** DATA FOR PROCESSING **
☆ ☆ ☆ ☆

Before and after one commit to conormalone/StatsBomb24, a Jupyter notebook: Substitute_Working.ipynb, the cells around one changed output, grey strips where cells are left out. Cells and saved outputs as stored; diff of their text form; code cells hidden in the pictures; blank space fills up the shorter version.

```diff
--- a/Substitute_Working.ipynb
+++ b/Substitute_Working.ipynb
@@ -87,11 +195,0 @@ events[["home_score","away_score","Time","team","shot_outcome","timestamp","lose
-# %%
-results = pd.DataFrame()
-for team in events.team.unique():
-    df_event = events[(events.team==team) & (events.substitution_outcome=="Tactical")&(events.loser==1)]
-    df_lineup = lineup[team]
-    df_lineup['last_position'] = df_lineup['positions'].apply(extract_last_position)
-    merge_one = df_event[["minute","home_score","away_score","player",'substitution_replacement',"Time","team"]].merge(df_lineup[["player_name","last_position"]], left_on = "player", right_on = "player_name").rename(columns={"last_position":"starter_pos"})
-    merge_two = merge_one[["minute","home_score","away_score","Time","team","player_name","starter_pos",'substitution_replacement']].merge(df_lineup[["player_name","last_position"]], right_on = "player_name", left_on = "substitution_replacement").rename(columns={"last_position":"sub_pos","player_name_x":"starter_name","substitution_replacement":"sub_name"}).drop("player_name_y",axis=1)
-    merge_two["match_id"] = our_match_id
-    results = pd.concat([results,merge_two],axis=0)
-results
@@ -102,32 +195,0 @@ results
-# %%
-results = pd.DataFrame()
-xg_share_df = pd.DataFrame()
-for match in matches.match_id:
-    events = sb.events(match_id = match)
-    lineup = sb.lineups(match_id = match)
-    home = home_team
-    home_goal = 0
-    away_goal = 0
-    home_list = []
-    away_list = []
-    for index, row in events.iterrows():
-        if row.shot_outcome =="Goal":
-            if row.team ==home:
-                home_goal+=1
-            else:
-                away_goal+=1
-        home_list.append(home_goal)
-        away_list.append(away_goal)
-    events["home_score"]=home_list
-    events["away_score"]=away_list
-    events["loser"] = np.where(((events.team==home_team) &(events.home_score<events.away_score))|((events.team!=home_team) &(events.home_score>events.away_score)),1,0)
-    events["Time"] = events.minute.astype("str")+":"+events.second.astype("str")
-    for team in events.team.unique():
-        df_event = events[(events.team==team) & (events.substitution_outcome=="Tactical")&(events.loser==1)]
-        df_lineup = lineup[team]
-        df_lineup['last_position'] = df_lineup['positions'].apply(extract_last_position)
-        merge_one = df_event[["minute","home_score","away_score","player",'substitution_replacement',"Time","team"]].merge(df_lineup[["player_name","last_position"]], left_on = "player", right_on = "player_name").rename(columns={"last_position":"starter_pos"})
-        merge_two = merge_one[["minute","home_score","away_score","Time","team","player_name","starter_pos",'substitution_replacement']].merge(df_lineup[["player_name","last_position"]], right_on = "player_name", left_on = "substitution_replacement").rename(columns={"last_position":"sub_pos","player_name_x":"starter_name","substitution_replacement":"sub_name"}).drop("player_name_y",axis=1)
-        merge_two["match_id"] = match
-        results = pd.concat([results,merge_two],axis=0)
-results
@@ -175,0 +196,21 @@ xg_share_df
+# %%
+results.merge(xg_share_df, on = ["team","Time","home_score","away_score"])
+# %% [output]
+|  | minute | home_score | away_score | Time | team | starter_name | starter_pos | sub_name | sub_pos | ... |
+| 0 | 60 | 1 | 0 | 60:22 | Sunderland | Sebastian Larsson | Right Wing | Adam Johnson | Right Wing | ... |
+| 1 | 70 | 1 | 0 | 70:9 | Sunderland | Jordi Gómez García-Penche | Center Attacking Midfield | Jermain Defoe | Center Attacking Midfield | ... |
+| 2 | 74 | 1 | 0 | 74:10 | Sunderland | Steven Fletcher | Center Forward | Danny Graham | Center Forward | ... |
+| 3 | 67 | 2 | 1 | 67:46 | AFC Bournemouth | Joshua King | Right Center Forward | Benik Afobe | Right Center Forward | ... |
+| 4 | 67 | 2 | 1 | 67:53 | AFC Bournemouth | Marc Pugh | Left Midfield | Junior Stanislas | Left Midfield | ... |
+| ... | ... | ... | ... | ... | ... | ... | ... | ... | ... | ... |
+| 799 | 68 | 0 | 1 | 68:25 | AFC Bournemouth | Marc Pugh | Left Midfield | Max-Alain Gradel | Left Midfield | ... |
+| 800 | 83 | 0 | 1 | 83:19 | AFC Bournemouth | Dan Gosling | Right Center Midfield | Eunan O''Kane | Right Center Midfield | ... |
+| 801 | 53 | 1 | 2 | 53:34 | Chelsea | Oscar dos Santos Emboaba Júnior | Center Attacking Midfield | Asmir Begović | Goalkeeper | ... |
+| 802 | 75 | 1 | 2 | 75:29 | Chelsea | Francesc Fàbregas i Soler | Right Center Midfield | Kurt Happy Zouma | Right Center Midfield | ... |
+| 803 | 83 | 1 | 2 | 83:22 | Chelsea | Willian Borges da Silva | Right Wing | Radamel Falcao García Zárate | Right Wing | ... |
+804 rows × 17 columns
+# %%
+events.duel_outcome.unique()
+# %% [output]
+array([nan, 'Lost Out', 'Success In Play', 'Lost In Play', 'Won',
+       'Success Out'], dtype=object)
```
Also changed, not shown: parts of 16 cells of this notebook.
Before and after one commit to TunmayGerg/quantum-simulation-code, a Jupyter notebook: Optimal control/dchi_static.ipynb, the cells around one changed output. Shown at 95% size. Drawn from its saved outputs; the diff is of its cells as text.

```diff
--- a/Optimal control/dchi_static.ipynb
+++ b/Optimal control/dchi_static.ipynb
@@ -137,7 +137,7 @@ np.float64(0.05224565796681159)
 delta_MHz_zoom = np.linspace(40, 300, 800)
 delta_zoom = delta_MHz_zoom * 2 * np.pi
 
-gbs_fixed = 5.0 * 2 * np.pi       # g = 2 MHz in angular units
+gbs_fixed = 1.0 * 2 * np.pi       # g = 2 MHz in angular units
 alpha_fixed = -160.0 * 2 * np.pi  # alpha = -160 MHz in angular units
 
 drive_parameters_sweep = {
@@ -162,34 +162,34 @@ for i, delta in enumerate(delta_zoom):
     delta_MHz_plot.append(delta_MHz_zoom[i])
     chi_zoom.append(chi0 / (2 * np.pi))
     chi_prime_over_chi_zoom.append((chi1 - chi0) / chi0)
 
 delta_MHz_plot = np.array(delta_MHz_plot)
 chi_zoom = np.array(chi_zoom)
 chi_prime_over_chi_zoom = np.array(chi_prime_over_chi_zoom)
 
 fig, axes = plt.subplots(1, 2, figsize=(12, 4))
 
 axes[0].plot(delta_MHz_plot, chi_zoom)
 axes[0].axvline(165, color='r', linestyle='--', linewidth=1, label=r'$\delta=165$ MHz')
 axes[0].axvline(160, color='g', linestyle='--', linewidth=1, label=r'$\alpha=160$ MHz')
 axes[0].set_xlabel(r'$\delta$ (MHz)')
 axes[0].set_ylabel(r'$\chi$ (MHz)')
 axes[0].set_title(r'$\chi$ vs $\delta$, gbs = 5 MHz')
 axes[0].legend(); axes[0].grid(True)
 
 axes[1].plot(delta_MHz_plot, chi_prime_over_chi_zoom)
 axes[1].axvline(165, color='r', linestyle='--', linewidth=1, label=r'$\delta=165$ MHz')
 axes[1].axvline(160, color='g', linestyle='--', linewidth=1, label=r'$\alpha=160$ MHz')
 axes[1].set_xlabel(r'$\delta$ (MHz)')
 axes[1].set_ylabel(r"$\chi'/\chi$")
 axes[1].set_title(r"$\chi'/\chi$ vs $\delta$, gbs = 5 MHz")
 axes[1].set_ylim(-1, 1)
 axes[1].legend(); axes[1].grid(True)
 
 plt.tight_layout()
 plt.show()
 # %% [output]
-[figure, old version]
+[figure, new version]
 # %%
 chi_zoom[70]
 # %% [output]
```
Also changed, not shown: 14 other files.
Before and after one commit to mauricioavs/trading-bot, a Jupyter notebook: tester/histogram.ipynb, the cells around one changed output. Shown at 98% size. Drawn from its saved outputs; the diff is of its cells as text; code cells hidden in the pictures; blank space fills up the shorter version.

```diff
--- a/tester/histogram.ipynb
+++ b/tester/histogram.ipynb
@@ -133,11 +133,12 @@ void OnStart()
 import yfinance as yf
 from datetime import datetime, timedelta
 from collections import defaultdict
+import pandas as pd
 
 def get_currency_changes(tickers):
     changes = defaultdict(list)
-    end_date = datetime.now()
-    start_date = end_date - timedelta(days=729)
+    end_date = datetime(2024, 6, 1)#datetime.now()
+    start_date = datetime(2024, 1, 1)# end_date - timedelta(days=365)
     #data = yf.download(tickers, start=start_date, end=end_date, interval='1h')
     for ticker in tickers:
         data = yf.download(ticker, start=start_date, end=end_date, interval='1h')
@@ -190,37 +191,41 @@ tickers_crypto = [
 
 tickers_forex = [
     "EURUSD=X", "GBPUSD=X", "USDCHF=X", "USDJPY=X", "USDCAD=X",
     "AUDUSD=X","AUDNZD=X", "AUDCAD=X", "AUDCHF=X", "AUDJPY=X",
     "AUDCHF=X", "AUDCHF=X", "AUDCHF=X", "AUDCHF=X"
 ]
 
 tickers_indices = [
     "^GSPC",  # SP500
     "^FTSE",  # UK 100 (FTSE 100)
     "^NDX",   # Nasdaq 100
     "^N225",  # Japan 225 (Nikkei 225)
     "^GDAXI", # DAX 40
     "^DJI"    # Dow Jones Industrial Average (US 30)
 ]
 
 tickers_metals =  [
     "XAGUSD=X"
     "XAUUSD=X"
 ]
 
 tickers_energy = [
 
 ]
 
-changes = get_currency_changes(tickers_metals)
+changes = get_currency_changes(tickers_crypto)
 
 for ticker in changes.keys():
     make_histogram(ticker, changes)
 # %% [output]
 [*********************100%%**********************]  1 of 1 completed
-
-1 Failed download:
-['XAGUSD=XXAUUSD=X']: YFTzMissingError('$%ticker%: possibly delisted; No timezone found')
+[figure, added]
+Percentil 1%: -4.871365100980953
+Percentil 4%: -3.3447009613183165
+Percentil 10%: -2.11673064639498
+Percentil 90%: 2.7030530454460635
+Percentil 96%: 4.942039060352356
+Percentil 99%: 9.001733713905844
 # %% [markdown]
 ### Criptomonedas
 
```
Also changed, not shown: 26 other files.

☆ ☆ ☆ ☆

** PROMPT **
Copy out, in full, each line above that has the word "Percentil" in it.

** ANSWER BELOW **
+Percentil 1%: -4.871365100980953
+Percentil 4%: -3.3447009613183165
+Percentil 10%: -2.11673064639498
+Percentil 90%: 2.7030530454460635
+Percentil 96%: 4.942039060352356
+Percentil 99%: 9.001733713905844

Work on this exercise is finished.